Take Amélie Nothomb’s Fear and Trembling, where a young woman called … um … Amélie finds herself enmeshed in a nightmarish struggle with managers at the baffling Yumimoto Corporation. Her portrayal of Japan’s stiff hierarchies brought accusations of xenophobia, but it’s hard not to empathise with Amélie-san as she becomes entangled in a series of unfortunate misunderstandings that subject her to a catalogue of humiliations. As she looks through the enormous bay window on the top floor, she dreams of “throwing herself into the view”, transforming the mundane act of staring at the world beyond the confines of the office – as thousands of workers do every day – into an elemental struggle, a cataclysmic confrontation of epic proportions.
Another novel which reveals the void at the heart of contemporary working life is Jenny Turner’s Brainstorm.

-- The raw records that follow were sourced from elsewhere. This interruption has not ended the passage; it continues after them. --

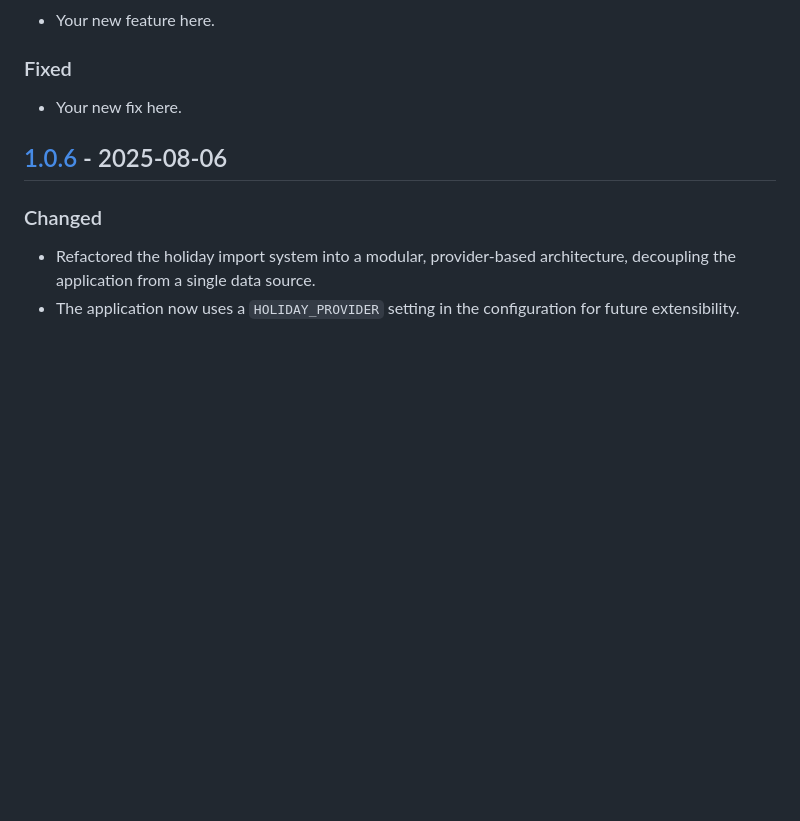
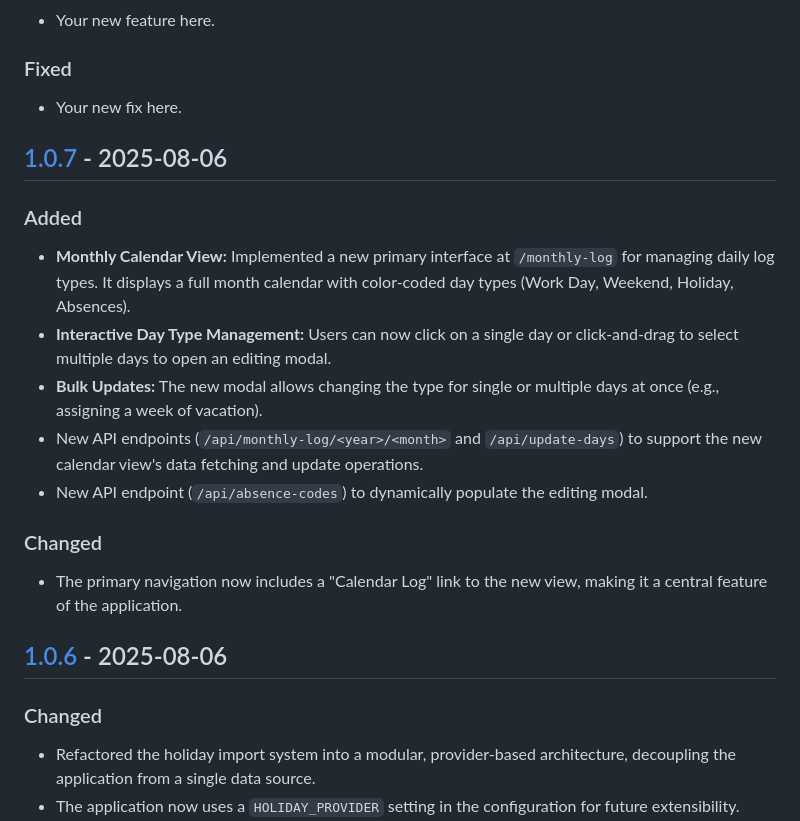
Before and after one commit to PPeitsch/TimeTrack, a Markdown page: CHANGELOG.md, the part around the change printed below. GitHub-like rendering; blank space fills up the shorter version.

Commit message:
docs: Update CHANGELG for version 1.0.7

```diff
--- a/CHANGELOG.md
+++ b/CHANGELOG.md
@@ -12,6 +12,19 @@ and this project adheres to [Semantic Versioning](https://semver.org/spec/v2.0.0
 
 ### Fixed
 - Your new fix here.
+
+
+## [1.0.7] - 2025-08-06
+
+### Added
+- **Monthly Calendar View:** Implemented a new primary interface at `/monthly-log` for managing daily log types. It displays a full month calendar with color-coded day types (Work Day, Weekend, Holiday, Absences).
+- **Interactive Day Type Management:** Users can now click on a single day or click-and-drag to select multiple days to open an editing modal.
+- **Bulk Updates:** The new modal allows changing the type for single or multiple days at once (e.g., assigning a week of vacation).
+- New API endpoints (`/api/monthly-log/<year>/<month>` and `/api/update-days`) to support the new calendar view's data fetching and update operations.
+- New API endpoint (`/api/absence-codes`) to dynamically populate the editing modal.
+
+### Changed
+- The primary navigation now includes a "Calendar Log" link to the new view, making it a central feature of the application.
 
 
 ## [1.0.6] - 2025-08-06
```
Also changed, not shown: other parts of CHANGELOG.md (+1 -0 lines).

It opens with Lorna “still here” in front of her “large and ugly computer”, but with no idea of who she is or what she is doing there.